Decades ago when I was an undergraduate trying to figure out what to do with my life, one of my professors gave me a terrifying bit of advice. Instead of quickly settling upon a major and then promptly getting down to the business of fulfilling my academic requirements, this professor said I should wait until the last possible minute to declare a major. “Keep your options open,” he said, and it’s a bit of advice I’ve always remembered even though at the time I didn’t follow it.

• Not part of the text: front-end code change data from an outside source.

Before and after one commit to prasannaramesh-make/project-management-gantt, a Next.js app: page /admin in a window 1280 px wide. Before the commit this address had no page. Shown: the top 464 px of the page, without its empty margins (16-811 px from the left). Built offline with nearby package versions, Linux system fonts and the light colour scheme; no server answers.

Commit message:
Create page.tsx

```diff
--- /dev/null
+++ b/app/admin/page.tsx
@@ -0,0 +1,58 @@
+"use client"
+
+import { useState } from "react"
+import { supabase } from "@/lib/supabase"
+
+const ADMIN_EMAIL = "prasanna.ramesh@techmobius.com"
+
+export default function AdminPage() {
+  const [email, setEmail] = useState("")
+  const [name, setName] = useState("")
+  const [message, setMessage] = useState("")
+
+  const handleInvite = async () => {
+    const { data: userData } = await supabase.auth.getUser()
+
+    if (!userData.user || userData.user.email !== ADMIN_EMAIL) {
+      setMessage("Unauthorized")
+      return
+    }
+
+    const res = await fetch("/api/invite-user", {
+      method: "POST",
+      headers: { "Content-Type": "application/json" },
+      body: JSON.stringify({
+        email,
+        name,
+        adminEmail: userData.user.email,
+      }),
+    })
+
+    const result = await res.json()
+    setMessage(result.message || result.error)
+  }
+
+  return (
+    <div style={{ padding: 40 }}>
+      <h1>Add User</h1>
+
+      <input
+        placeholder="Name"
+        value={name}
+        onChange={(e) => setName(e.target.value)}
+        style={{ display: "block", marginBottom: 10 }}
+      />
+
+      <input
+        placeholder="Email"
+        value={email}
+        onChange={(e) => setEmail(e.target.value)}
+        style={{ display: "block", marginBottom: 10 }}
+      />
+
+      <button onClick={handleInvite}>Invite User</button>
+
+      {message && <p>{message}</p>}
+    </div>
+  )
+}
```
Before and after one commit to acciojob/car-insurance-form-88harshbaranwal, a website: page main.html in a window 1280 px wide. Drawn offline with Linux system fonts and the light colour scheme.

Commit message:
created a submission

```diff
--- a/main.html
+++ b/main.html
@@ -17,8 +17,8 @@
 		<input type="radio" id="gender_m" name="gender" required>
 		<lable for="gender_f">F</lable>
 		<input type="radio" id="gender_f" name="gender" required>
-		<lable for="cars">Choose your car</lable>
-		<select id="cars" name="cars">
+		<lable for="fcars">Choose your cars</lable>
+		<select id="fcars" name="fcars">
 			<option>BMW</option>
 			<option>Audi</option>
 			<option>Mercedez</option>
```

Unlike many of my peers, I didn’t waver or waffle much when it came to choosing an undergraduate major. After initially declaring as a biology major, I switched to English before setting foot in a science class, and I remained faithful to English as I pursued my bachelors, masters, and PhD. But now after what seems like a lifetime of taking and teaching English classes, I think I understand what my undergraduate professor meant. When you rush to label yourself and your interests, you potentially miss out on other, seemingly unrelated influences that don’t fit your immediate goals.
In retrospect, for instance, the most helpful class I took as an undergraduate wasn’t a literature or writing class but one that was completely tangential to my major: Group Voice for Non-majors. Group Voice was a singing class for non-musicians, and I took it only because I thought it might help me feel more comfortable teaching. If I could stand in front of a group of my peers and sing, I reasoned, then standing in front of a classroom of students would be no problem.
I ended up taking Group Voice for Non-majors several times: it was a one-credit class that promised an easy A to students brave enough to participate, and I came to enjoy the break from my lit class it provided. While I was driven to do my best in the literature classes that counted toward my major, it was elective classes like Group Voice where I could simply try something new without worrying about my future, my GPA, or my eventual career. At the time, taking a class that taught me terms like “castrati” and “bel canto” and required me to sing at least one song in Italian didn’t seem to have anything to do with my career path, but in retrospect, learning how to sing (poorly) in front of a group gave me a confidence I rely upon every single day.
Today I remembered this advice to “Keep your options open” as I struggle to set my summer expectations. I finished the last of my semester tasks on Tuesday, so now I’m decompressing, trying to return to life outside the academic year. Friends who have retired describe the unsettling sensation of no longer having a set schedule of external expectations, and when you live an academic life, every summer is a miniature retirement. Once your grades are submitted and your other obligations are met, you wake to the simple but disarming question, “Now what?”
I know I want to spend a lot of time writing this summer; I know I want to spend a lot of time reading. I know I want to spend more time walking and taking pictures and being creative, and I know I want to catch up with sleep, meditation, and the other healthy things that unfortunately fall by the wayside during a typically hectic semester.
But apart from simply showing up at the page and waiting to see what words appear, I don’t have any clearly articulated goals for the summer. I have the desire to write, but I haven’t yet decided upon a definitive project. If anything, I’ve been trying to avoid the impulse to settle on a project too soon, just for the sake of settling: I want, in other words, to keep my options open. Because I’ve been writing long enough to know the stages every project goes through, I know there will be plenty of time later to get sick of (and need to stick with) whatever topic I choose: the dictum “Marry in haste, repent in leisure” applies to hastily chosen writing projects as well as mates and majors.
I’ve been writing long enough to know that whatever summer project I settle upon, there will be plenty of time to solidify and reshape it later, but right now at the outset, absolutely anything is possible. Before you start, you can do anything, but once you begin, your options shrink: by going down this road, you eliminate the options of the other, alternate roads. So for the next few days, I’m trying to show up at the page without expectation, hoping the words themselves will tell me where they want to go. “Keep your option open” is a daunting bit of advice, but it is also an alluring invitation to obey your curiosity.